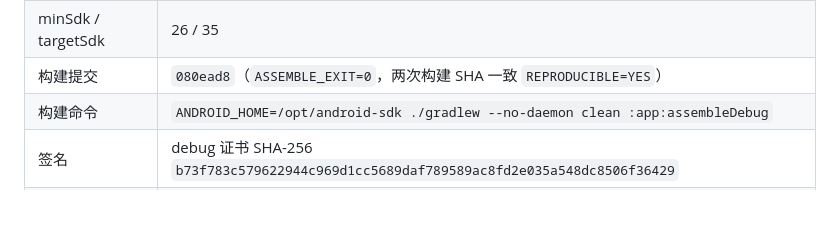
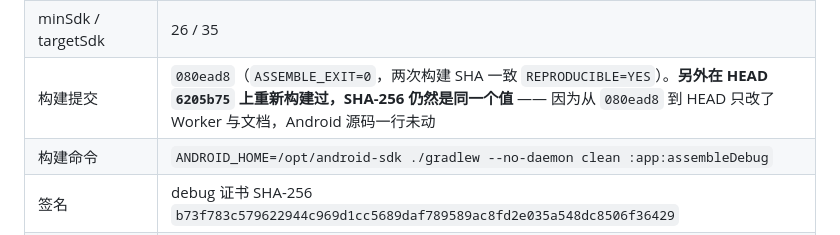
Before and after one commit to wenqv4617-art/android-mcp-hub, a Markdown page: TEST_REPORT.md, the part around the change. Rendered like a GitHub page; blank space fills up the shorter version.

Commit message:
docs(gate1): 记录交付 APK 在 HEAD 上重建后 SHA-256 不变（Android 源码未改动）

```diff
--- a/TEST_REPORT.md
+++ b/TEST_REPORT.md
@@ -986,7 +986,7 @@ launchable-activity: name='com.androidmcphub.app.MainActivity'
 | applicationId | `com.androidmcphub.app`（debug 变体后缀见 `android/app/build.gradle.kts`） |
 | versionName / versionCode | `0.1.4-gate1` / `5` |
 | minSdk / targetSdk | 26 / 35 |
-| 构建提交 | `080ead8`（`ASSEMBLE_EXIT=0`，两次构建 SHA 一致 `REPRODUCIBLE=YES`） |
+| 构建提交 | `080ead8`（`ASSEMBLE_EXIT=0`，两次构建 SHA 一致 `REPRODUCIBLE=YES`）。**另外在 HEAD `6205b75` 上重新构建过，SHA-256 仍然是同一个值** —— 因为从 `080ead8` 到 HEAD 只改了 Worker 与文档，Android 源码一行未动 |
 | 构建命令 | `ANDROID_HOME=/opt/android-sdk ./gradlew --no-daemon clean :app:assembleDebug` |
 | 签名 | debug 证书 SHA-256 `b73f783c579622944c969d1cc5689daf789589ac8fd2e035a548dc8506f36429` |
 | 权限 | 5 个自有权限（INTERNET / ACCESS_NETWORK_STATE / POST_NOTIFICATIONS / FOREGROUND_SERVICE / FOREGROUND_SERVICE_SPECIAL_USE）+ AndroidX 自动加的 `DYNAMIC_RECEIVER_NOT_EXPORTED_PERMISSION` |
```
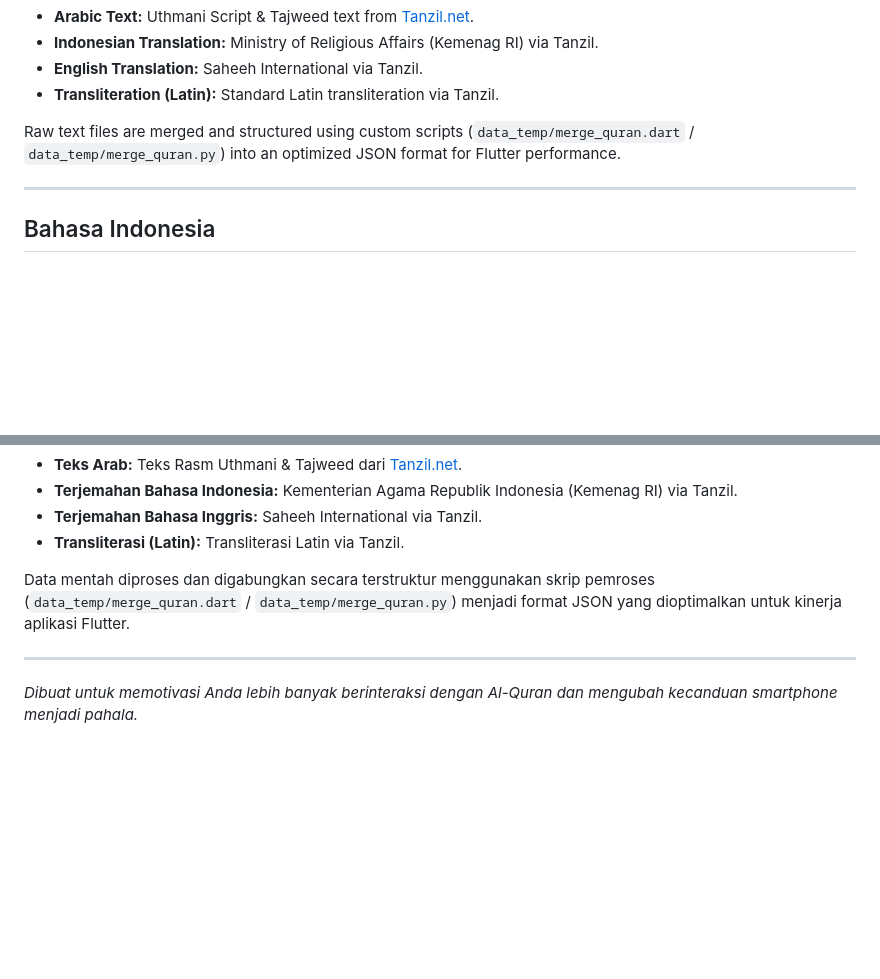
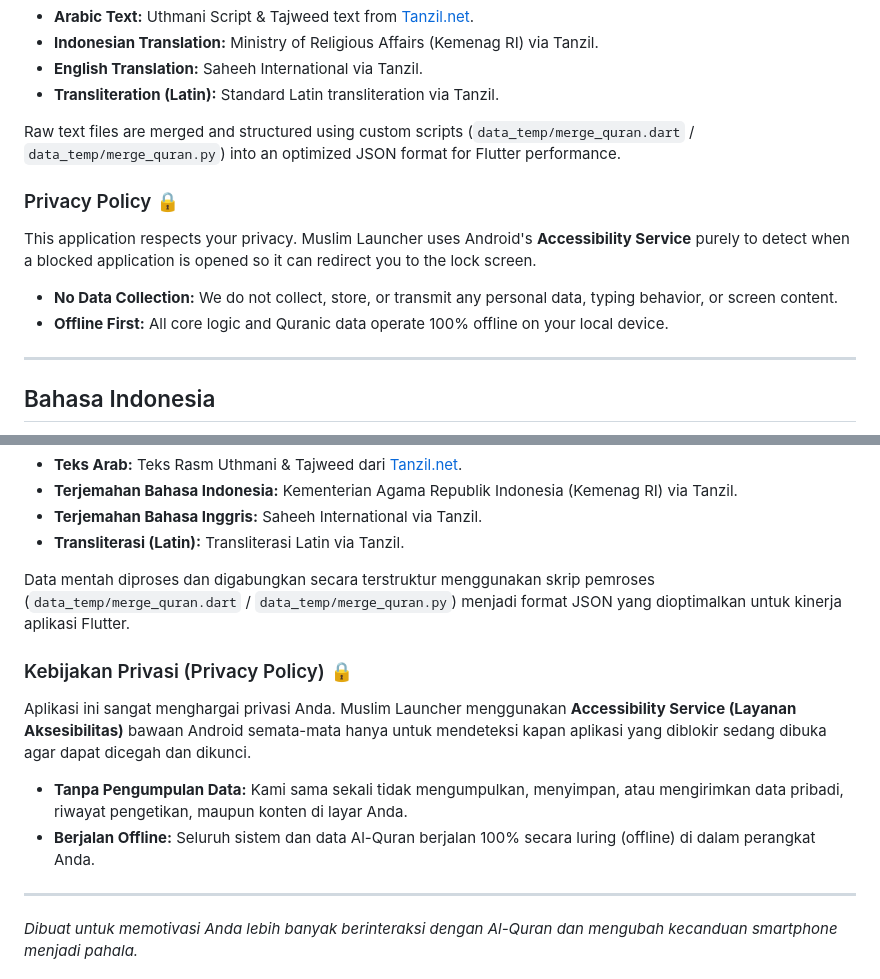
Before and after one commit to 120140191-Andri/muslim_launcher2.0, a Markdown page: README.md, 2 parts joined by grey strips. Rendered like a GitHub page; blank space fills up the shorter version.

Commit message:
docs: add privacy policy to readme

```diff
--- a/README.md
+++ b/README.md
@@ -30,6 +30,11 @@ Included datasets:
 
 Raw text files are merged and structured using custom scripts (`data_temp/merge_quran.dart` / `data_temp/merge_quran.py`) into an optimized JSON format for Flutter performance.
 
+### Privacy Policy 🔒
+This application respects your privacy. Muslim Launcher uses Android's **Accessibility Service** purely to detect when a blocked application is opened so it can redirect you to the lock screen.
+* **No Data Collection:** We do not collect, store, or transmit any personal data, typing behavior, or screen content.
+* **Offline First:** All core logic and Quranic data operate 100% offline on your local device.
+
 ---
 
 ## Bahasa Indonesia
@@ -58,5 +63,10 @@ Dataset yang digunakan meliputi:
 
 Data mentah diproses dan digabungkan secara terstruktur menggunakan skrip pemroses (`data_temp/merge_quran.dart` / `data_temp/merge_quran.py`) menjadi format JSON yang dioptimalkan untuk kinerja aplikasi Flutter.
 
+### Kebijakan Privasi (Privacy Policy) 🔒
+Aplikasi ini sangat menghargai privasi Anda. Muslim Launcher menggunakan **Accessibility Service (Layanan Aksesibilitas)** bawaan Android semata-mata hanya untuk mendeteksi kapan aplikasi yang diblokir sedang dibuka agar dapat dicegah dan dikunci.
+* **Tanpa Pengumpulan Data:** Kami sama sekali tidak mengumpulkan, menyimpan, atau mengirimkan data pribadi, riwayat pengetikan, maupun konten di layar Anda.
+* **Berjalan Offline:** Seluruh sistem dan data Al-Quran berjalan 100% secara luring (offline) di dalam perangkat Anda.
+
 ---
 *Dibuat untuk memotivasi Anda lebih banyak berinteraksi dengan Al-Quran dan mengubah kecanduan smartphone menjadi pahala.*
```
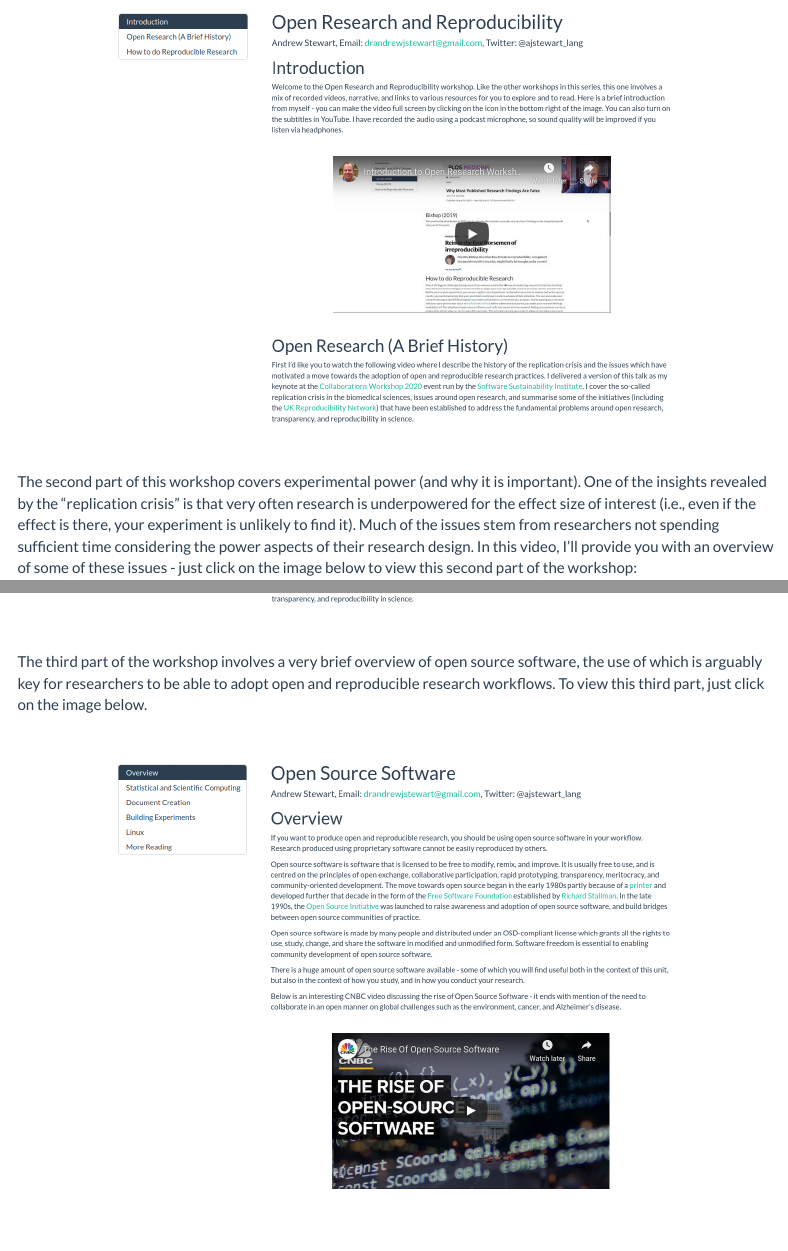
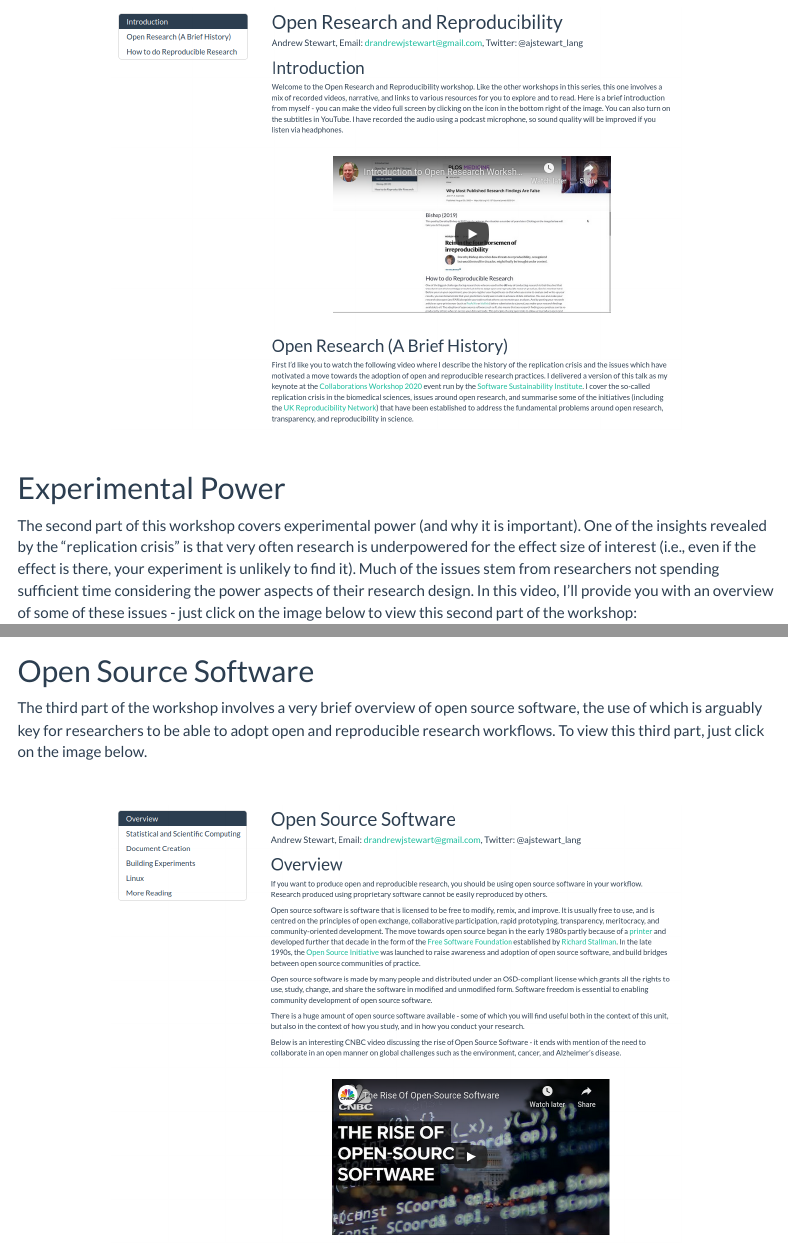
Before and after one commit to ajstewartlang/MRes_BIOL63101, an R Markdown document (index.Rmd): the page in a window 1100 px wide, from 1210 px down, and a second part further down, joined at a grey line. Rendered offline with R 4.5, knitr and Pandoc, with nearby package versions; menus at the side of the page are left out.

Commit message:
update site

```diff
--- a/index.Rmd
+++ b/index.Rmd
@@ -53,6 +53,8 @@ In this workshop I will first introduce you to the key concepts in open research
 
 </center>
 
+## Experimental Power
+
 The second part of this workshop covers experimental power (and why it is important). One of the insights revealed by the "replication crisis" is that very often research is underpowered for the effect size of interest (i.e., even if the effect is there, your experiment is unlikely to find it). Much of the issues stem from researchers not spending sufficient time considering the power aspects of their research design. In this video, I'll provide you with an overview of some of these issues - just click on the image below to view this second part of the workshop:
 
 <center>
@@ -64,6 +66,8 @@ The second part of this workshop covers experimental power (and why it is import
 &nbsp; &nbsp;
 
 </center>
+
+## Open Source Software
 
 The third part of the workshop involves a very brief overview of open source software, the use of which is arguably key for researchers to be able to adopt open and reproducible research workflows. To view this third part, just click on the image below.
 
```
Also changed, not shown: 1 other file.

ASSIGNMENT »
Could you write the entries out again exactly, without their pictures?

SOLUTION »
Before and after one commit to wenqv4617-art/android-mcp-hub, a Markdown page: TEST_REPORT.md, the part around the change. Rendered like a GitHub page; blank space fills up the shorter version.

Commit message:
docs(gate1): 记录交付 APK 在 HEAD 上重建后 SHA-256 不变（Android 源码未改动）

```diff
--- a/TEST_REPORT.md
+++ b/TEST_REPORT.md
@@ -986,7 +986,7 @@ launchable-activity: name='com.androidmcphub.app.MainActivity'
 | applicationId | `com.androidmcphub.app`（debug 变体后缀见 `android/app/build.gradle.kts`） |
 | versionName / versionCode | `0.1.4-gate1` / `5` |
 | minSdk / targetSdk | 26 / 35 |
-| 构建提交 | `080ead8`（`ASSEMBLE_EXIT=0`，两次构建 SHA 一致 `REPRODUCIBLE=YES`） |
+| 构建提交 | `080ead8`（`ASSEMBLE_EXIT=0`，两次构建 SHA 一致 `REPRODUCIBLE=YES`）。**另外在 HEAD `6205b75` 上重新构建过，SHA-256 仍然是同一个值** —— 因为从 `080ead8` 到 HEAD 只改了 Worker 与文档，Android 源码一行未动 |
 | 构建命令 | `ANDROID_HOME=/opt/android-sdk ./gradlew --no-daemon clean :app:assembleDebug` |
 | 签名 | debug 证书 SHA-256 `b73f783c579622944c969d1cc5689daf789589ac8fd2e035a548dc8506f36429` |
 | 权限 | 5 个自有权限（INTERNET / ACCESS_NETWORK_STATE / POST_NOTIFICATIONS / FOREGROUND_SERVICE / FOREGROUND_SERVICE_SPECIAL_USE）+ AndroidX 自动加的 `DYNAMIC_RECEIVER_NOT_EXPORTED_PERMISSION` |
```
Before and after one commit to 120140191-Andri/muslim_launcher2.0, a Markdown page: README.md, 2 parts joined by grey strips. Rendered like a GitHub page; blank space fills up the shorter version.

Commit message:
docs: add privacy policy to readme

```diff
--- a/README.md
+++ b/README.md
@@ -30,6 +30,11 @@ Included datasets:
 
 Raw text files are merged and structured using custom scripts (`data_temp/merge_quran.dart` / `data_temp/merge_quran.py`) into an optimized JSON format for Flutter performance.
 
+### Privacy Policy 🔒
+This application respects your privacy. Muslim Launcher uses Android's **Accessibility Service** purely to detect when a blocked application is opened so it can redirect you to the lock screen.
+* **No Data Collection:** We do not collect, store, or transmit any personal data, typing behavior, or screen content.
+* **Offline First:** All core logic and Quranic data operate 100% offline on your local device.
+
 ---
 
 ## Bahasa Indonesia
@@ -58,5 +63,10 @@ Dataset yang digunakan meliputi:
 
 Data mentah diproses dan digabungkan secara terstruktur menggunakan skrip pemroses (`data_temp/merge_quran.dart` / `data_temp/merge_quran.py`) menjadi format JSON yang dioptimalkan untuk kinerja aplikasi Flutter.
 
+### Kebijakan Privasi (Privacy Policy) 🔒
+Aplikasi ini sangat menghargai privasi Anda. Muslim Launcher menggunakan **Accessibility Service (Layanan Aksesibilitas)** bawaan Android semata-mata hanya untuk mendeteksi kapan aplikasi yang diblokir sedang dibuka agar dapat dicegah dan dikunci.
+* **Tanpa Pengumpulan Data:** Kami sama sekali tidak mengumpulkan, menyimpan, atau mengirimkan data pribadi, riwayat pengetikan, maupun konten di layar Anda.
+* **Berjalan Offline:** Seluruh sistem dan data Al-Quran berjalan 100% secara luring (offline) di dalam perangkat Anda.
+
 ---
 *Dibuat untuk memotivasi Anda lebih banyak berinteraksi dengan Al-Quran dan mengubah kecanduan smartphone menjadi pahala.*
```
Before and after one commit to ajstewartlang/MRes_BIOL63101, an R Markdown document (index.Rmd): the page in a window 1100 px wide, from 1210 px down, and a second part further down, joined at a grey line. Rendered offline with R 4.5, knitr and Pandoc, with nearby package versions; menus at the side of the page are left out.

Commit message:
update site

```diff
--- a/index.Rmd
+++ b/index.Rmd
@@ -53,6 +53,8 @@ In this workshop I will first introduce you to the key concepts in open research
 
 </center>
 
+## Experimental Power
+
 The second part of this workshop covers experimental power (and why it is important). One of the insights revealed by the "replication crisis" is that very often research is underpowered for the effect size of interest (i.e., even if the effect is there, your experiment is unlikely to find it). Much of the issues stem from researchers not spending sufficient time considering the power aspects of their research design. In this video, I'll provide you with an overview of some of these issues - just click on the image below to view this second part of the workshop:
 
 <center>
@@ -64,6 +66,8 @@ The second part of this workshop covers experimental power (and why it is import
 &nbsp; &nbsp;
 
 </center>
+
+## Open Source Software
 
 The third part of the workshop involves a very brief overview of open source software, the use of which is arguably key for researchers to be able to adopt open and reproducible research workflows. To view this third part, just click on the image below.
 
```
Also changed, not shown: 1 other file.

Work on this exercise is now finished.